I just took a yoga business course with two yogis – Chuck and Chris – those guys are great. Anyway, the course was about how to run a yoga business and make it a big success – I hope. 🙂 I want to be able to offer you all really great value for your money. I know yoga isn’t cheap but it’s so worth it because it really does change your life. Why do I believe that? Well this week, Yogi Chuck and Yogi Chris encouraged all of us to tell our story of why we believe in yoga. I have really never told mine.
Basically, five years ago I was pretty depressed. I was emotional. Crying a lot, up and down, just not feeling well. I really felt stressed out. I think the reason, though I’m not sure, is that I didn’t have a career outside the home and I really wanted one. I wanted to have something that was my job separate from my kids and husband . At the time, I was trying very hard to become a professional writer. I was working on a novel – an entire series honestly – that was science fantasy.
I couldn’t seem to make a product that was very good. When I shared my writing with others, they were supportive in some ways but no one seemed to love it. No one seemed to be able to connect with my characters or get into my story. I just wasn’t a very good writer yet. I really wanted to make it a career anyway. I worked probably 10 hours a day on it. My kids had goldfish for dinner some nights. My husband was saying, “We need you, Erin.” And I was just totally gone into my writing. I got to a point where I finished my first novel and was really excited about it. Then I started to share it and the feedback wasn’t that good. It was clear that it just wasn’t good.

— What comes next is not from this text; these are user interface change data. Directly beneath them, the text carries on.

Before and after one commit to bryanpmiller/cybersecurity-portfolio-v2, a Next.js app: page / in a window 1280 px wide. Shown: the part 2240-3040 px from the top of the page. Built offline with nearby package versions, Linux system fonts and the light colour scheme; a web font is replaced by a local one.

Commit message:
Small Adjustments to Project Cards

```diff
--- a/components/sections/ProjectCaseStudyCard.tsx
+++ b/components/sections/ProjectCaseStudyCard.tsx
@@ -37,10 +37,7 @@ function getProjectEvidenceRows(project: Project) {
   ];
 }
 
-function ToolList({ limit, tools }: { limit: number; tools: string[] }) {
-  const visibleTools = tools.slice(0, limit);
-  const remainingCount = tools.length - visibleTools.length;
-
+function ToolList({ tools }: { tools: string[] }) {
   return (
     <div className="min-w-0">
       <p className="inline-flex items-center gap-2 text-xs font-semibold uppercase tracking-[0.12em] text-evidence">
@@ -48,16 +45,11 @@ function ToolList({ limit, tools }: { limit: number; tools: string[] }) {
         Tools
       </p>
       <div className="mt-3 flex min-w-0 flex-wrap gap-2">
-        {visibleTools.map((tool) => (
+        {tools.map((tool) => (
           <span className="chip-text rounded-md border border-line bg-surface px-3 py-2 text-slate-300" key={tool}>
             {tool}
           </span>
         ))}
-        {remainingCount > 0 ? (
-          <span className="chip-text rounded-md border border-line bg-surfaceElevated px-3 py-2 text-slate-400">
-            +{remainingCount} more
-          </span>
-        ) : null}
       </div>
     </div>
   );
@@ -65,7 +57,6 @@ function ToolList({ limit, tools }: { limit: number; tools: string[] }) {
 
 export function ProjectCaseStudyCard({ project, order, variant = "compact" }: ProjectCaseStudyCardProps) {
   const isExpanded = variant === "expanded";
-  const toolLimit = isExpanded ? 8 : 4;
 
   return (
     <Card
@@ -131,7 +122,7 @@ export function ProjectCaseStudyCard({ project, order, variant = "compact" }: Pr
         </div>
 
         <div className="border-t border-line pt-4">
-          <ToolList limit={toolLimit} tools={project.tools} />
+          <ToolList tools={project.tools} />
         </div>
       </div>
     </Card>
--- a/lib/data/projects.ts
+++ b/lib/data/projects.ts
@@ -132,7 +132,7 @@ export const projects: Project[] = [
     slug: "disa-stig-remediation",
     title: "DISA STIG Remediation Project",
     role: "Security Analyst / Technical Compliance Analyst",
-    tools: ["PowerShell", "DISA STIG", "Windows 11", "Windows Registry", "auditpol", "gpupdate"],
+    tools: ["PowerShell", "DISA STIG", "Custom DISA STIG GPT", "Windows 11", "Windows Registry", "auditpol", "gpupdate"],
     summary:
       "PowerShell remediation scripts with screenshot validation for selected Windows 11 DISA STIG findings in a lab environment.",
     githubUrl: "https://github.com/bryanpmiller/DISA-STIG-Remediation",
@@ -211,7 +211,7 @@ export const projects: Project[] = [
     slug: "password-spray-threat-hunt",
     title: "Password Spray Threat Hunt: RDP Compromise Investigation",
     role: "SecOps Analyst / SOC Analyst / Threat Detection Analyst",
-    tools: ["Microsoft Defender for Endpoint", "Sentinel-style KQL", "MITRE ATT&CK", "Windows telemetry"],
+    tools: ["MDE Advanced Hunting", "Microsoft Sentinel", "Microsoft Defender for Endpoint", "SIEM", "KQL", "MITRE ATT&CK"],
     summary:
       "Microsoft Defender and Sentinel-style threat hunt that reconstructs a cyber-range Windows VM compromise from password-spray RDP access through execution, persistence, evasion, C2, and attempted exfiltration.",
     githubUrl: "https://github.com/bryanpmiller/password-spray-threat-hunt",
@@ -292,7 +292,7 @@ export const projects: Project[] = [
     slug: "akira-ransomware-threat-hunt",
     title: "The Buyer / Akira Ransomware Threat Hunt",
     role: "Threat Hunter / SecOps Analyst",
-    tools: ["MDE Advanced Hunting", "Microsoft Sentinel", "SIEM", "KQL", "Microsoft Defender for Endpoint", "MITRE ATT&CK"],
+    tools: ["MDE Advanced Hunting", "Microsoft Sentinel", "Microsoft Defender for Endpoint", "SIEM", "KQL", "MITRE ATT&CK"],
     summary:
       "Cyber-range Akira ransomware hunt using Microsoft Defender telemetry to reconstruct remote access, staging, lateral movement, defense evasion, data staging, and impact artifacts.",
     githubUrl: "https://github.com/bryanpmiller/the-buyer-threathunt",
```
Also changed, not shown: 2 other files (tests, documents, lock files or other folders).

I went to a doctor and told him about my problem with depression. It was especially bad during PMS time. He prescribed me zoloft and told me I had PMDD (which is some medical way to say really bad PMS).
Anyhow, I’d always wanted to get yoga certified. At the time I was working part time as a fitness instructor. Yoga certification costs thousands of dollars but one day I told my husband that I really wanted to do it. I signed up.
I was taking my zoloft every day and feeling alright. I had gained a little weight on it and had some other symptoms, minor, but mostly I was doing pretty well with it. About halfway through the yoga teacher training I signed up for an optional yoga workshop with Kevin Gardiner. He is one of my favorite yoga teachers. Something about his metaphorical way of describing things really speaks to me. He’ll talk about the groin as the layer cake, things like that. Anyway, he was building us up for pranayama – which is breathing exercises. To do these, you really need to be able to open your chest – this way you can get plenty of oxygen into your chest cavity. To open the chest, you do back bends.
Many yoga students don’t know much about back bends. Some people can hardly even do one at all, actually. This isn’t so good. Your spine needs mobility but also being able to bend back helps to relax your mind. It’s true. I know it is because it happened to me. In this class he had us doing back bend after back bend for three days. It culminated in the full wheel – we must have done around seven of them, which is around six more than I’d usually do. Anyway, I felt something just release. It was like a “Zwinggg!” feeling. And boom, I was different after that.
The next day I forgot my medication. And I didn’t feel bad or upset at all. And each day that went by I kept forgetting and I still felt perfectly okay. In essence, I believe that those back bends cured my mood disorder.
I’m not saying that everyone can get the instantaneous payback that I got in that one workshop but I do believe that if you get locked up in the upper back and chest (as I was) you close down your spinal pathways that connect the brain and body. Not only that, but you also lock yourself into the stress response. The body posture of hunched shoulders and a tight upper back is the same posture that one takes when they are startled by a gunshot or frightened by an attacker. This posture tells your brain things are very serious, things are bad, life is dangerous… this isn’t how we should view every moment of every day.
We should spend at least some of our day, most of it, I dare say, reveling in how beautiful and amazing life is. The open chest, the back bend, this is that. The person that exposes her underbelly and chest feels safe and joyful – she is having a party, a celebration of life. We should do this every single day as much as we can.
Life is a gift, make sure to let your body say this with posture and movement as much as you can and your brain will get the message.